Work instruction: For each line below that contains the string "screenshots", copy that line.

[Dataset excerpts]
•••
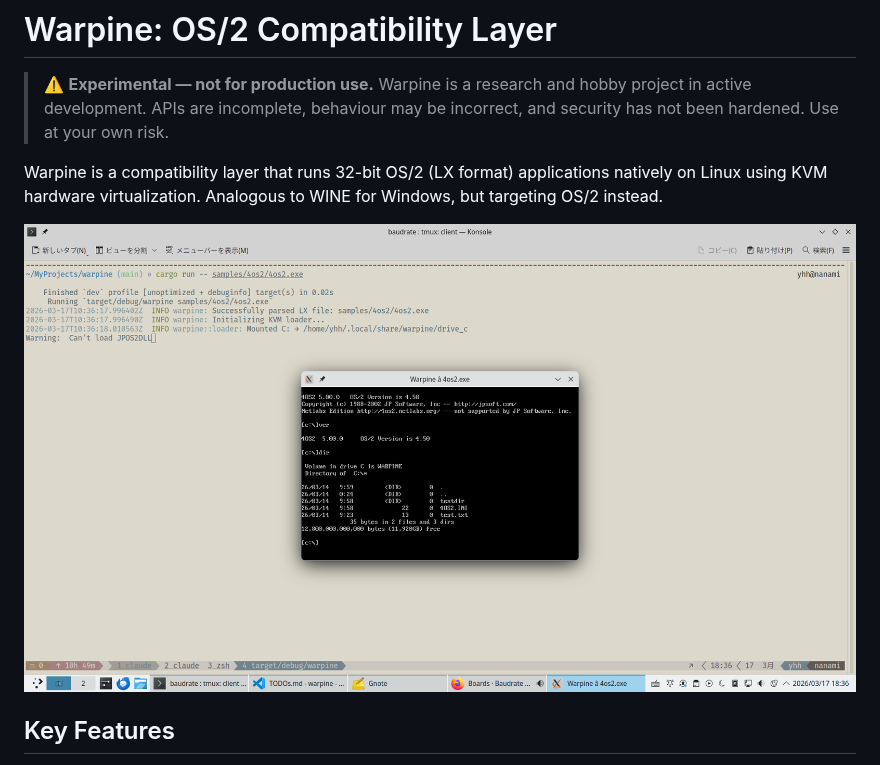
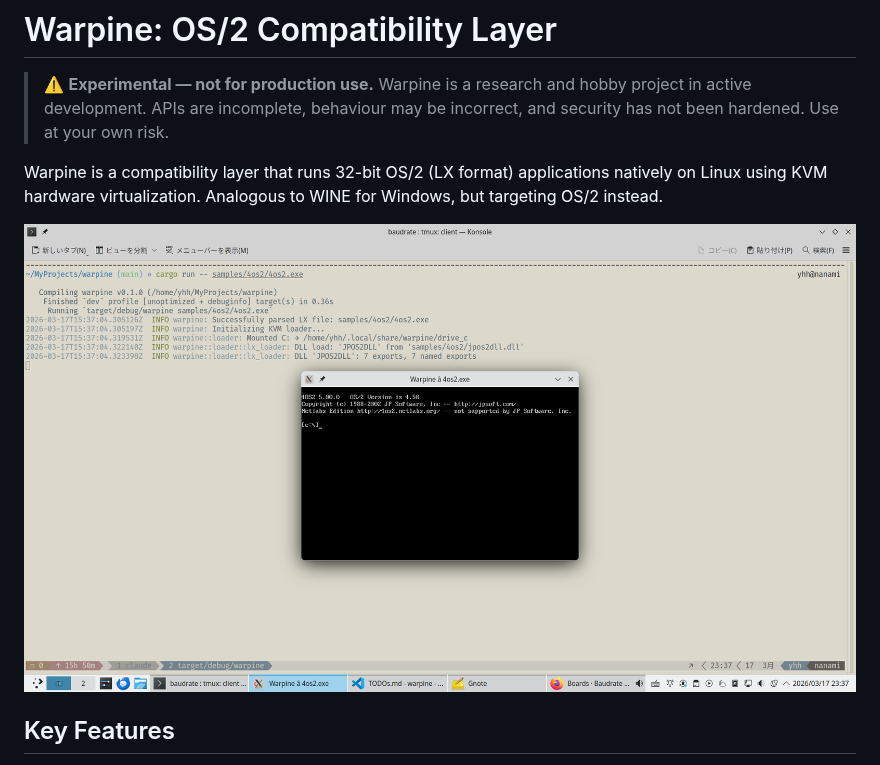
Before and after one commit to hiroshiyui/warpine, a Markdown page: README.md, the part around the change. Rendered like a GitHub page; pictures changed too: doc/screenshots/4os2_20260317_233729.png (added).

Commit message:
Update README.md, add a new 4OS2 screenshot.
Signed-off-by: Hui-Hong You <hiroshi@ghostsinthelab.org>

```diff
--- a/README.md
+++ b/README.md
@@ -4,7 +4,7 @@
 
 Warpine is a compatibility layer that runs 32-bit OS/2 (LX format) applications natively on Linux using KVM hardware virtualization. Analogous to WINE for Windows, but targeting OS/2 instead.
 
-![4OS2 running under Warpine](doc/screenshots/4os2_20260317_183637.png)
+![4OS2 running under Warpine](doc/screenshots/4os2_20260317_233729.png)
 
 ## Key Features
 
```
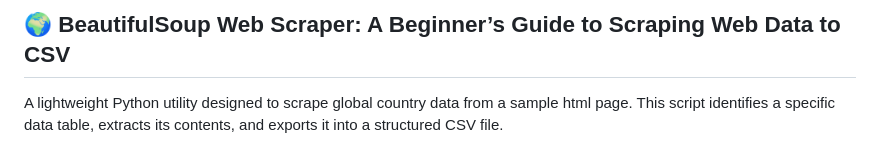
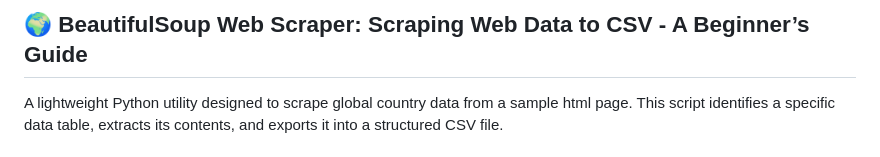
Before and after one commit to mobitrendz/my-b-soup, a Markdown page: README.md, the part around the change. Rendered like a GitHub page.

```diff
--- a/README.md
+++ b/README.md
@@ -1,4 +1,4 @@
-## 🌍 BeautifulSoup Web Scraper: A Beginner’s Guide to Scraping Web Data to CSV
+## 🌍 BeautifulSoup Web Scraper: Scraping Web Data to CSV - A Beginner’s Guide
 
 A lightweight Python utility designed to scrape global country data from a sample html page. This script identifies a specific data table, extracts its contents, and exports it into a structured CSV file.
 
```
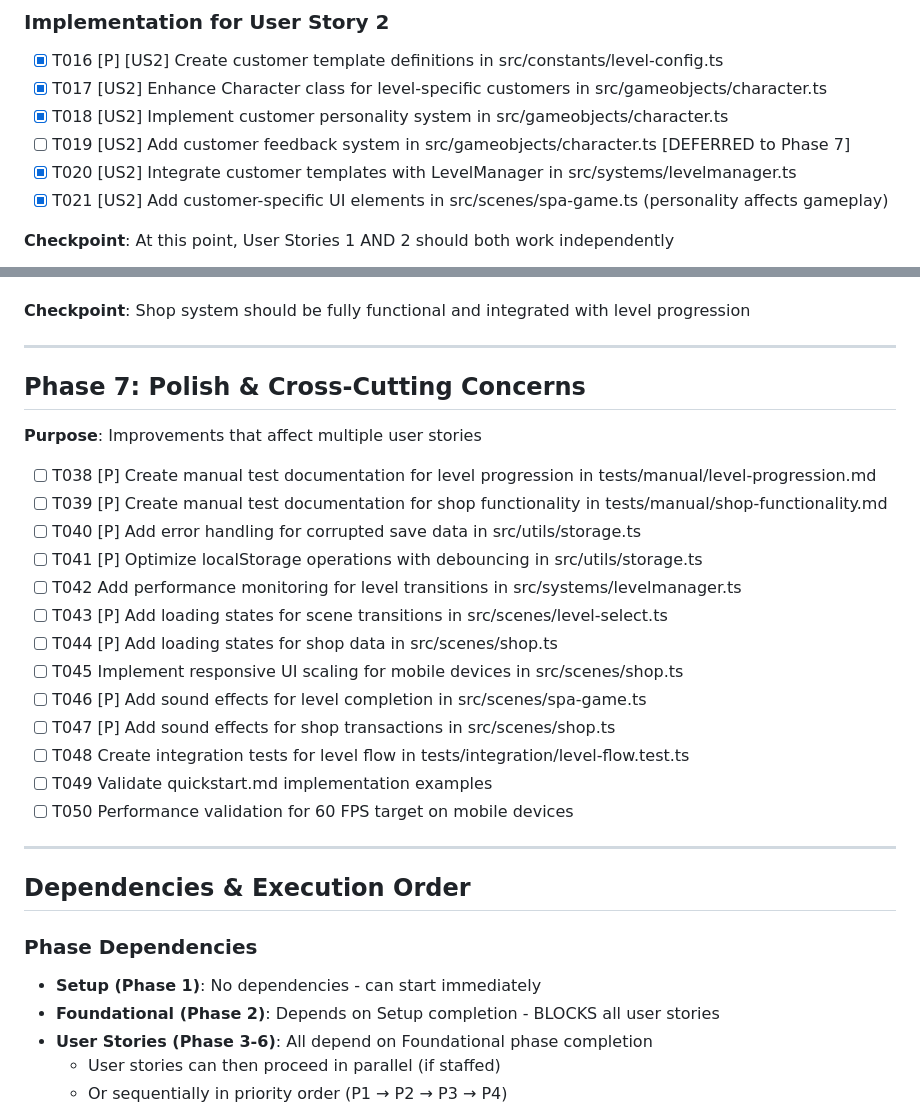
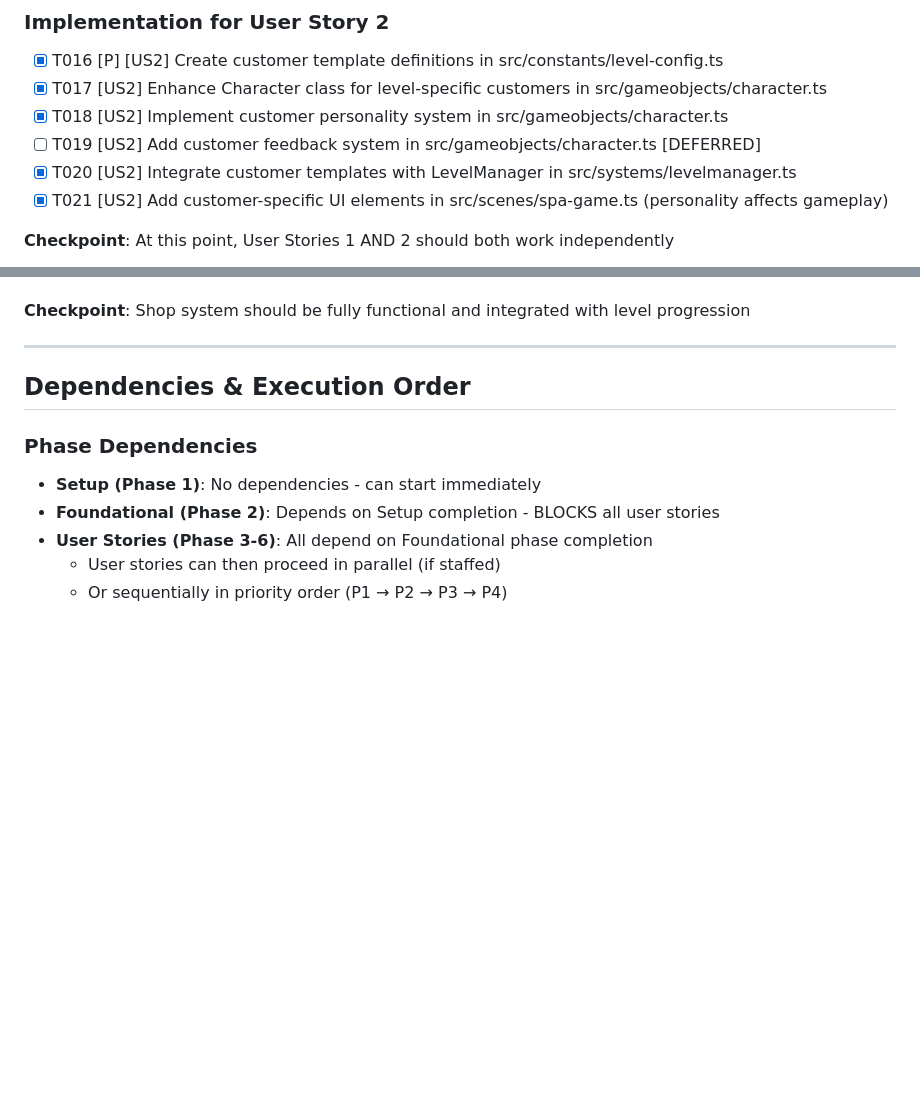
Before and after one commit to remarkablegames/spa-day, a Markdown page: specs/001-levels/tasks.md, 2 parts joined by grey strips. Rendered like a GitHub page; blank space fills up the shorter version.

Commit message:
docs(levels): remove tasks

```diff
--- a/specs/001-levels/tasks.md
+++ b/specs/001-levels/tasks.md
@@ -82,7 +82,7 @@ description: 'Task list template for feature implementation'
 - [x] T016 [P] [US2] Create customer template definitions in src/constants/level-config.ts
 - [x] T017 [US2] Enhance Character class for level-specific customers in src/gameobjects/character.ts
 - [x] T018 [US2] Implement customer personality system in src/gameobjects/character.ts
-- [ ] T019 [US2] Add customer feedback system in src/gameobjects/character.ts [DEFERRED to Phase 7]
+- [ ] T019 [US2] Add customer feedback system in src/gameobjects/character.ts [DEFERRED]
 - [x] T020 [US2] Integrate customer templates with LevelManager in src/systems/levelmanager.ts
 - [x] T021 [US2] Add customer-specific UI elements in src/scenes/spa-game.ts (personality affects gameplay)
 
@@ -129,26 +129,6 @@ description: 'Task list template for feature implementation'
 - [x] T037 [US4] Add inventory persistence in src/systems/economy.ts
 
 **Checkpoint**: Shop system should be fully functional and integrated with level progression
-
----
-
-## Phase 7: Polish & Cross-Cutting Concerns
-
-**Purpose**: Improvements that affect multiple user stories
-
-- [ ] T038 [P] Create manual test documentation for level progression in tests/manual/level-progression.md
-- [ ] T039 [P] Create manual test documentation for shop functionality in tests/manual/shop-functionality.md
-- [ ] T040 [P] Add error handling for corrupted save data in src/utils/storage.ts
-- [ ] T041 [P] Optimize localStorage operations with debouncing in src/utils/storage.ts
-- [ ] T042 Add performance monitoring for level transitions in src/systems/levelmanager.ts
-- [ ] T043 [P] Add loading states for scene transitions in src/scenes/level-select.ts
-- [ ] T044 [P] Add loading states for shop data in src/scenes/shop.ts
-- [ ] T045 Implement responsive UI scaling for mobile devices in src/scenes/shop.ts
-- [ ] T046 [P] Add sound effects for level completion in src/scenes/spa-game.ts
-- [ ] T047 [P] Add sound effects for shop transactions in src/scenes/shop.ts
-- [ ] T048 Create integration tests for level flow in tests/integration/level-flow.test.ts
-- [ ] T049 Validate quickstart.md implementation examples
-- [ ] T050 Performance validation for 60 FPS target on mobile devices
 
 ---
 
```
•••
Solution:
Before and after one commit to hiroshiyui/warpine, a Markdown page: README.md, the part around the change. Rendered like a GitHub page; pictures changed too: doc/screenshots/4os2_20260317_233729.png (added).
-![4OS2 running under Warpine](doc/screenshots/4os2_20260317_183637.png)
+![4OS2 running under Warpine](doc/screenshots/4os2_20260317_233729.png)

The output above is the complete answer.